The editors at National Geographic had the impossible task of choosing the best photos taken for the magazine in 2022 for its Pictures of the Year issue. Why? Because this year, 132 photographers were sent on assignment in 60 countries and 2,238,899 images were filed.
But the editors were able to pare them down to 36 images that offer breathtaking glimpses of our shared human journey and remind us of the incredible planet we all share.
“The photos selected for ‘Pictures of the Year’ stop us in our tracks and make us pay attention to stories that need to be told,” Whitney Johnson Latorre, VP of visuals and immersive experiences for National Geographic Media, said in a statement. “Each image reveals a portrait of life in motion, encouraging us all to see the world around us in new and unprecedented ways; that is the power of visual storytelling.”
“I love that Nat Geo’s ‘Pictures of the Year 2022’ isn’t merely capturing the news highlights of the year; we’re showcasing the powerful stories of the year that our photographers around the globe have had their lens on,” noted National Geographic Editor-in-Chief Nathan Lump. “As a result, the collection captures novelty and surprise in a way that I believe expresses the best of what we do at Nat Geo.”
Here are 10 of Upworthy’s favorite images from National Geographic’s Pictures of the Year 2022.
A SpaceX Falcon 9 rocket, launched from Cape Canaveral in the early hours of June 19, streaks above a stand of bald cypress trees. This was the second time in less than a year that a SpaceX rocket appeared in photographer Mac Stone’s frame while he was shooting at night in a remote swamp. Stone says that the increased frequency of launches without fanfare “suggests that we have crossed over into a new era where cosmic missions are simply business as usual.”

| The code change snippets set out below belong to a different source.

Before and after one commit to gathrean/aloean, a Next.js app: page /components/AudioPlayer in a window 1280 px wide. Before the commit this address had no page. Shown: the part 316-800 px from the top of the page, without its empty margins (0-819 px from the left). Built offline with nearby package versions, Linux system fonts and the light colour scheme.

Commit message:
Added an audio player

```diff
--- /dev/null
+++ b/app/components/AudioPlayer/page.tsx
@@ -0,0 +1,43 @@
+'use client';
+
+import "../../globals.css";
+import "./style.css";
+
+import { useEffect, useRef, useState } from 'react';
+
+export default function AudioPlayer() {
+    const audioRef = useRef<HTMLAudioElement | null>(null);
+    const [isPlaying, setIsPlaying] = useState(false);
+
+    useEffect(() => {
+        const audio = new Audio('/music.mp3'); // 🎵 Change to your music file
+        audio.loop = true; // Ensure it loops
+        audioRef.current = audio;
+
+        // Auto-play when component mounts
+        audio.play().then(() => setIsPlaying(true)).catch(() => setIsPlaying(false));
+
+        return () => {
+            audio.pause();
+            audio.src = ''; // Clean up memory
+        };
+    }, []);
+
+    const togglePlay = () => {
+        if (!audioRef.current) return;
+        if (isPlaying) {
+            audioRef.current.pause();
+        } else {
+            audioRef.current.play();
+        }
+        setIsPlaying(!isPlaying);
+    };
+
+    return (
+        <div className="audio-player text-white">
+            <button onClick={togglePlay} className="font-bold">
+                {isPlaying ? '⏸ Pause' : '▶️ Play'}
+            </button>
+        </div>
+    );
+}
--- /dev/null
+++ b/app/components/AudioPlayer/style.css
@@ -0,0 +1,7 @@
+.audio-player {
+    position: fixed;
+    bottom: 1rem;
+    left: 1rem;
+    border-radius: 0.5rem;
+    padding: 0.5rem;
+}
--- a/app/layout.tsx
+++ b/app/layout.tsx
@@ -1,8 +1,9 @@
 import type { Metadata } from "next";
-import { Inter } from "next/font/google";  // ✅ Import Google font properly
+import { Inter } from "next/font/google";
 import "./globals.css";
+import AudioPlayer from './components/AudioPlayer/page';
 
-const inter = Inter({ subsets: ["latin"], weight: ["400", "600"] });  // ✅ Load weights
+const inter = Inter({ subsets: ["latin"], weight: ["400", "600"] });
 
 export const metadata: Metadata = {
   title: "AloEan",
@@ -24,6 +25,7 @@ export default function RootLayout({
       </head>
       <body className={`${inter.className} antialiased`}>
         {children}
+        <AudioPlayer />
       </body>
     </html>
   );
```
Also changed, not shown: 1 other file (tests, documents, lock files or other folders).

Wild Asian elephants mingle with cattle at a garbage dump near Minneriya, in central Sri Lanka. The island nation is home to some 6,000 pachyderms living in close contact with people. Having lost their lowland forest home, elephants now seek out human-affected habitats, including croplands, and are master generalists, capable of eating at least 100 different plants. That doesn’t mean that Sri Lankan elephants are thriving; they instead may be coping. Researchers are tracking their levels of cortisol, a stress hormone, that could be detrimental to the elephants’ health
In this desert setting, heat and drought “threaten a delicate balance of life,” says photographer Keith Ladzinski—life that includes populations of inquisitive meerkats.
Visitors ascend the spiraling 150-foot-high boardwalk in the yellowing autumn at Denmark’s Camp Adventure to gain a new perspective on the forest southwest of Copenhagen—and, perhaps, on life itself. “Forest bathing,” among the woods’ most powerful and least tangible benefits, has been shown to reduce stress and improve mental and physical well-being.
To create this image of Bears Ears National Monument, Stephen Wilkes took 2,092 photos over 36 hours, combining 44 of them to show a sunrise, a full moon and a rare alignment of four planets. “Beyond the sense of awe and beauty,” he says, “there’s a palpable sense of history with every step you take.” This spectacular landscape in southeastern Utah exemplifies the risk to some of the country’s unique, irreplaceable places. One president preserved it at the urging of Native Americans who hold it sacred; another tried to open it to drilling and mining. The national monument is rich in archaeological sites, including the Citadel, an ancient cliff dwelling now popular with hikers.
Manatees, among other sea life, adorn a convenience store’s mural in Crystal River, a coastal city in western Florida known as the Manatee Capital of the World. A refuge for the sea mammals operates there
Photographer Ami Vitale showcased these 6-month-old cubs snacking and playing as part of her long-term focus on giant panda conservation
“The warmth I felt in Durban was so refreshing,” Lawrence says. Unathi Madalane (at left) and Tshiamo Maretela enjoy the beach.
Photographed at night with an infrared camera, a spotted hyena that scientists nicknamed Palazzo submissively grins and lays her ears back as Moulin Rouge, the clan’s dominant female at the time, towers over her. Palazzo’s cub peers out from between them. Unlike most social mammals, females rule among spotted hyenas, maintaining their hierarchy through relationships with female allies. These African predators, the largest members of the hyena family, weigh up to 190 pounds, and females are on average 10% heavier than males. Clans, some topping 100 animals, form complex societies.
Viktor, a 39-year-old male bonobo, resides in Texas at the Fort Worth Zoo, where he’s known for interacting with visitors. Veteran photographer Vince Musi is known for capturing animals’ personalities in portraits such as this one.
For more on this story, visit natgeo.com/photos.